◆ Extracted data:

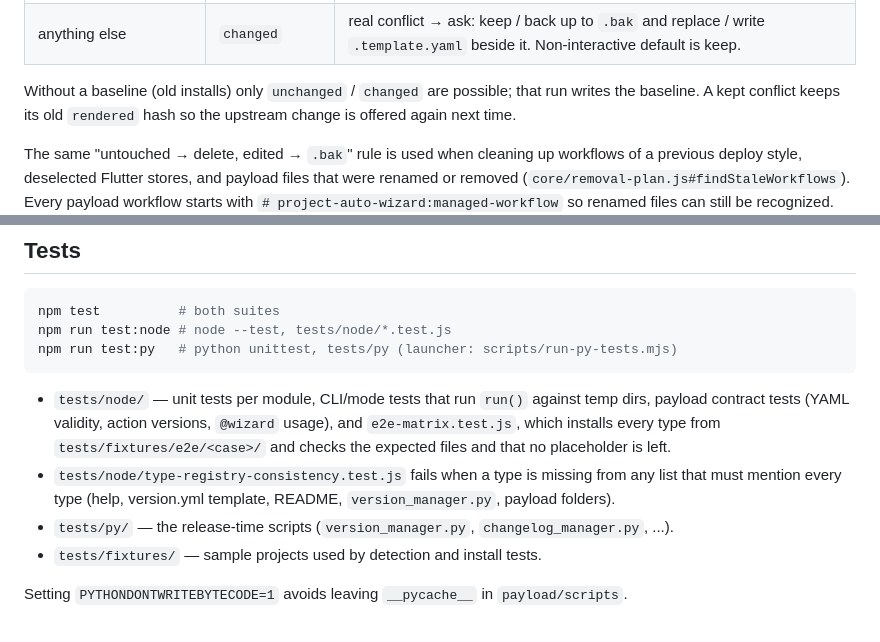
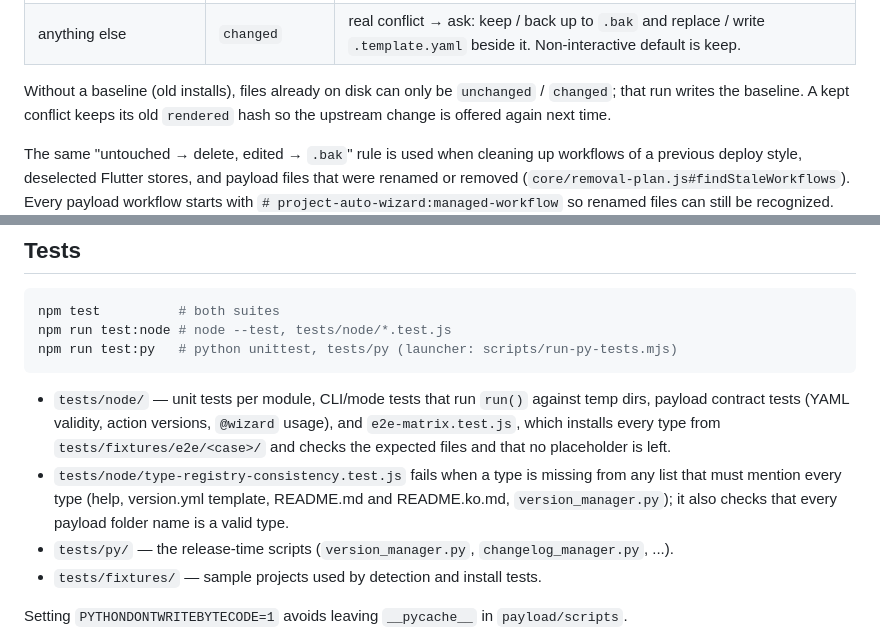
Before and after one commit to Twin-Fang/project-auto-wizard, a Markdown page: ARCHITECTURE.md, 2 parts joined by grey strips. Drawn GitHub-style.

Commit message:
docs: 타입 추가 확인 명령과 일관성 테스트 설명을 실제 동작에 맞게 수정 (#272)

```diff
--- a/ARCHITECTURE.md
+++ b/ARCHITECTURE.md
@@ -130,7 +130,7 @@ file on disk and *theirs* is the current payload rendered with the saved/answere
 | not on disk, in baseline | `removed` | user deleted it → keep deleted unless they choose to restore |
 | anything else | `changed` | real conflict → ask: keep / back up to `.bak` and replace / write `.template.yaml` beside it. Non-interactive default is keep. |
 
-Without a baseline (old installs) only `unchanged` / `changed` are possible; that run writes the
+Without a baseline (old installs), files already on disk can only be `unchanged` / `changed`; that run writes the
 baseline. A kept conflict keeps its old `rendered` hash so the upstream change is offered again
 next time.
 
@@ -185,7 +185,7 @@ npm run test:py   # python unittest, tests/py (launcher: scripts/run-py-tests.mj
   `e2e-matrix.test.js`, which installs every type from `tests/fixtures/e2e/<case>/` and checks the
   expected files and that no placeholder is left.
 - `tests/node/type-registry-consistency.test.js` fails when a type is missing from any list that
-  must mention every type (help, version.yml template, README, `version_manager.py`, payload folders).
+  must mention every type (help, version.yml template, README.md and README.ko.md, `version_manager.py`); it also checks that every payload folder name is a valid type.
 - `tests/py/` — the release-time scripts (`version_manager.py`, `changelog_manager.py`, ...).
 - `tests/fixtures/` — sample projects used by detection and install tests.
 
```
Also changed, not shown: ADDING-A-PROJECT-TYPE.md (+1 -1 lines).
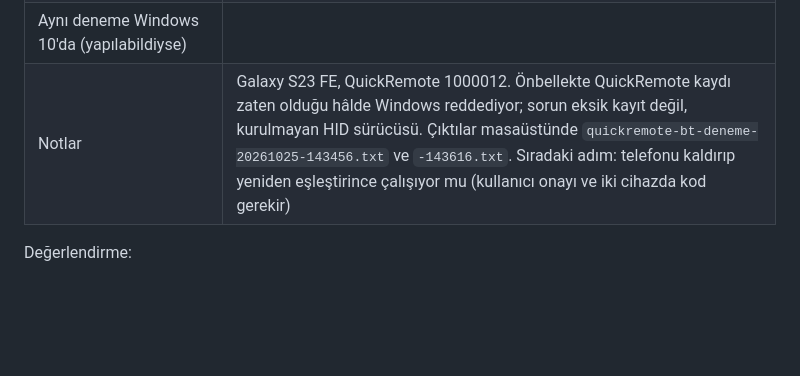
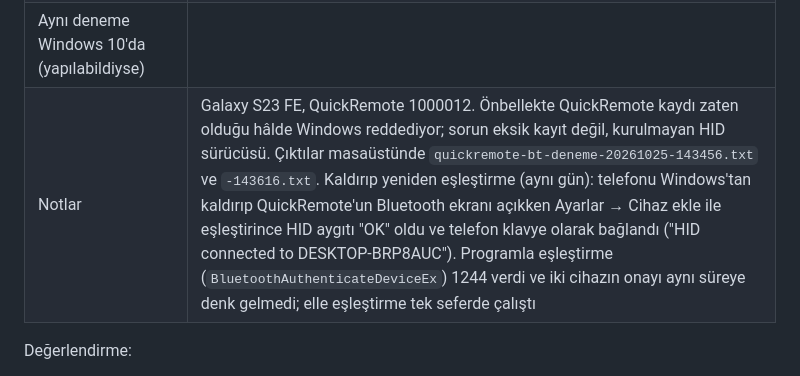
Before and after one commit to berat-kaan-akcan/QuickRemote, a Markdown page: WINDOWS-DENEME.md, the part around the change. Rendered like a GitHub page; blank space fills up the shorter version.

```diff
--- a/WINDOWS-DENEME.md
+++ b/WINDOWS-DENEME.md
@@ -99,7 +99,7 @@ Başka seçenekler:
 | SONRA: önbellekteki HID kaydı | 1 |
 | **Telefon klavye olarak çalıştı mı?** | **Hayır.** İki denemede de telefonun günlüğünde "DESKTOP-BRP8AUC refused the HID link" (bağlantı ~1 s sonra düşüyor); uygulama "Bilgisayar telefonu klavye olarak kabul etmiyor" ekranını gösteriyor |
 | Aynı deneme Windows 10'da (yapılabildiyse) | |
-| Notlar | Galaxy S23 FE, QuickRemote 1000012. Önbellekte QuickRemote kaydı zaten olduğu hâlde Windows reddediyor; sorun eksik kayıt değil, kurulmayan HID sürücüsü. Çıktılar masaüstünde `quickremote-bt-deneme-20261025-143456.txt` ve `-143616.txt`. Sıradaki adım: telefonu kaldırıp yeniden eşleştirince çalışıyor mu (kullanıcı onayı ve iki cihazda kod gerekir) |
+| Notlar | Galaxy S23 FE, QuickRemote 1000012. Önbellekte QuickRemote kaydı zaten olduğu hâlde Windows reddediyor; sorun eksik kayıt değil, kurulmayan HID sürücüsü. Çıktılar masaüstünde `quickremote-bt-deneme-20261025-143456.txt` ve `-143616.txt`. Kaldırıp yeniden eşleştirme (aynı gün): telefonu Windows'tan kaldırıp QuickRemote'un Bluetooth ekranı açıkken Ayarlar → Cihaz ekle ile eşleştirince HID aygıtı "OK" oldu ve telefon klavye olarak bağlandı ("HID connected to DESKTOP-BRP8AUC"). Programla eşleştirme (`BluetoothAuthenticateDeviceEx`) 1244 verdi ve iki cihazın onayı aynı süreye denk gelmedi; elle eşleştirme tek seferde çalıştı |
 
 Değerlendirme:
 
```
Also changed, not shown: KALANLAR.md (+1 -1 lines).
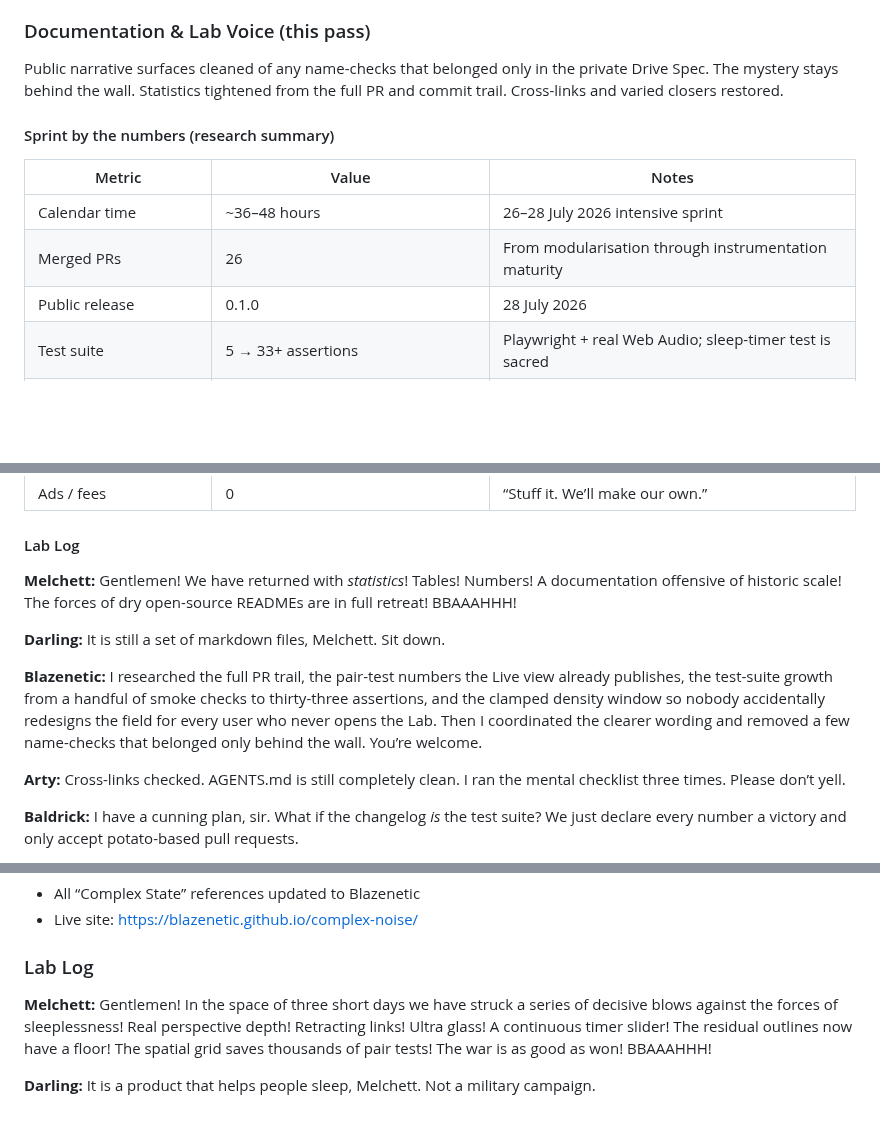
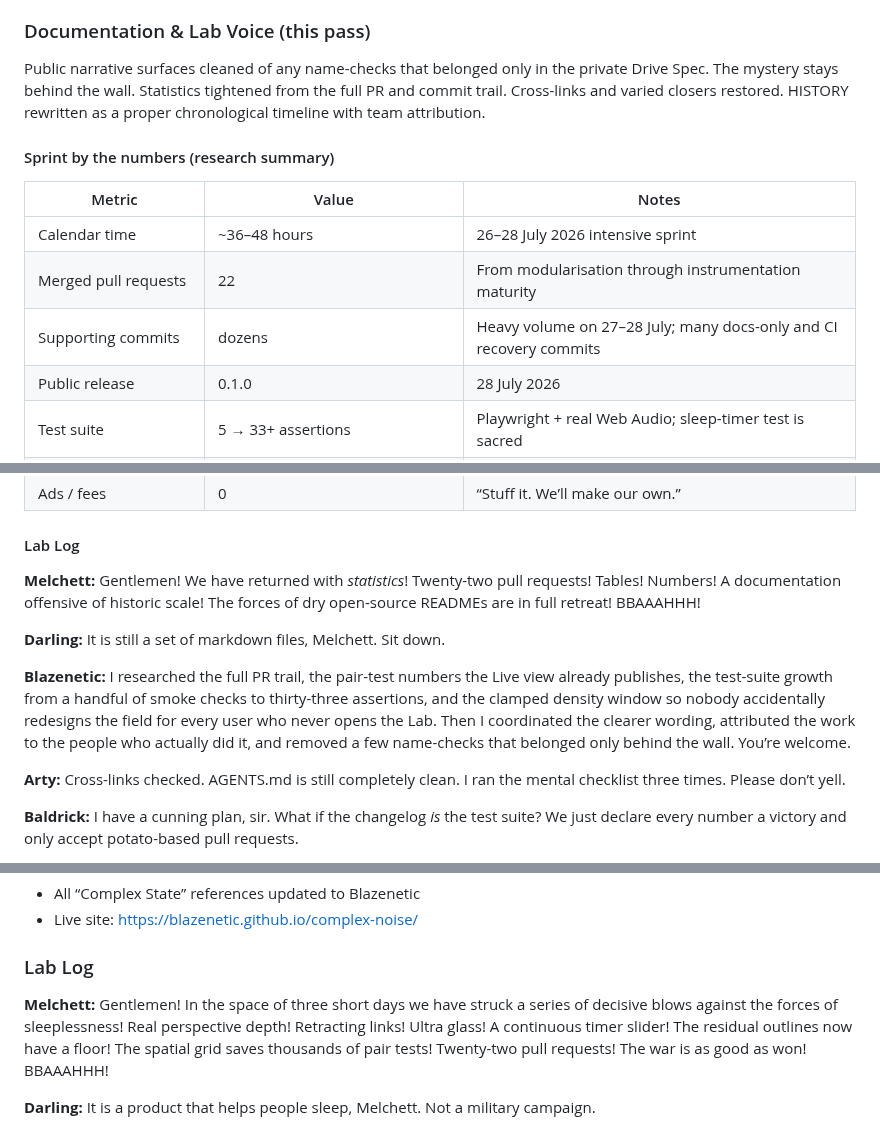
Before and after one commit to Blazenetic/complex-noise, a Markdown page: CHANGELOG.md, 3 parts joined by grey strips. Rendered like a GitHub page; blank space fills up the shorter version.

```diff
--- a/CHANGELOG.md
+++ b/CHANGELOG.md
@@ -33,14 +33,15 @@ The format is inspired by [Keep a Changelog](https://keepachangelog.com/), with
 
 ### Documentation & Lab Voice (this pass)
 
-Public narrative surfaces cleaned of any name-checks that belonged only in the private Drive Spec. The mystery stays behind the wall. Statistics tightened from the full PR and commit trail. Cross-links and varied closers restored.
+Public narrative surfaces cleaned of any name-checks that belonged only in the private Drive Spec. The mystery stays behind the wall. Statistics tightened from the full PR and commit trail. Cross-links and varied closers restored. HISTORY rewritten as a proper chronological timeline with team attribution.
 
 #### Sprint by the numbers (research summary)
 
 | Metric | Value | Notes |
 |--------|-------|-------|
 | Calendar time | ~36–48 hours | 26–28 July 2026 intensive sprint |
-| Merged PRs | 26 | From modularisation through instrumentation maturity |
+| Merged pull requests | 22 | From modularisation through instrumentation maturity |
+| Supporting commits | dozens | Heavy volume on 27–28 July; many docs-only and CI recovery commits |
 | Public release | 0.1.0 | 28 July 2026 |
 | Test suite | 5 → 33+ assertions | Playwright + real Web Audio; sleep-timer test is sacred |
 | Node population (default) | 26–44 (clamped) | Density multiplies the clamp, never the raw viewport |
@@ -53,11 +54,11 @@ Public narrative surfaces cleaned of any name-checks that belonged only in the p
 
 #### Lab Log
 
-**Melchett:** Gentlemen! We have returned with *statistics*! Tables! Numbers! A documentation offensive of historic scale! The forces of dry open-source READMEs are in full retreat! BBAAAHHH!
+**Melchett:** Gentlemen! We have returned with *statistics*! Twenty-two pull requests! Tables! Numbers! A documentation offensive of historic scale! The forces of dry open-source READMEs are in full retreat! BBAAAHHH!
 
 **Darling:** It is still a set of markdown files, Melchett. Sit down.
 
-**Blazenetic:** I researched the full PR trail, the pair-test numbers the Live view already publishes, the test-suite growth from a handful of smoke checks to thirty-three assertions, and the clamped density window so nobody accidentally redesigns the field for every user who never opens the Lab. Then I coordinated the clearer wording and removed a few name-checks that belonged only behind the wall. You’re welcome.
+**Blazenetic:** I researched the full PR trail, the pair-test numbers the Live view already publishes, the test-suite growth from a handful of smoke checks to thirty-three assertions, and the clamped density window so nobody accidentally redesigns the field for every user who never opens the Lab. Then I coordinated the clearer wording, attributed the work to the people who actually did it, and removed a few name-checks that belonged only behind the wall. You’re welcome.
 
 **Arty:** Cross-links checked. AGENTS.md is still completely clean. I ran the mental checklist three times. Please don’t yell.
 
@@ -128,7 +129,7 @@ First public release after intensive iterative development (26–28 July 2026).
 
 ### Lab Log
 
-**Melchett:** Gentlemen! In the space of three short days we have struck a series of decisive blows against the forces of sleeplessness! Real perspective depth! Retracting links! Ultra glass! A continuous timer slider! The residual outlines now have a floor! The spatial grid saves thousands of pair tests! The war is as good as won! BBAAAHHH!
+**Melchett:** Gentlemen! In the space of three short days we have struck a series of decisive blows against the forces of sleeplessness! Real perspective depth! Retracting links! Ultra glass! A continuous timer slider! The residual outlines now have a floor! The spatial grid saves thousands of pair tests! Twenty-two pull requests! The war is as good as won! BBAAAHHH!
 
 **Darling:** It is a product that helps people sleep, Melchett. Not a military campaign.
 
```
Also changed, not shown: docs/HISTORY.md (+43 -14 lines).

◆ Activity: Reply with every line of the listing that has the string "still".

◆ Written response:
 **Darling:** It is still a set of markdown files, Melchett. Sit down.
 **Arty:** Cross-links checked. AGENTS.md is still completely clean. I ran the mental checklist three times. Please don’t yell.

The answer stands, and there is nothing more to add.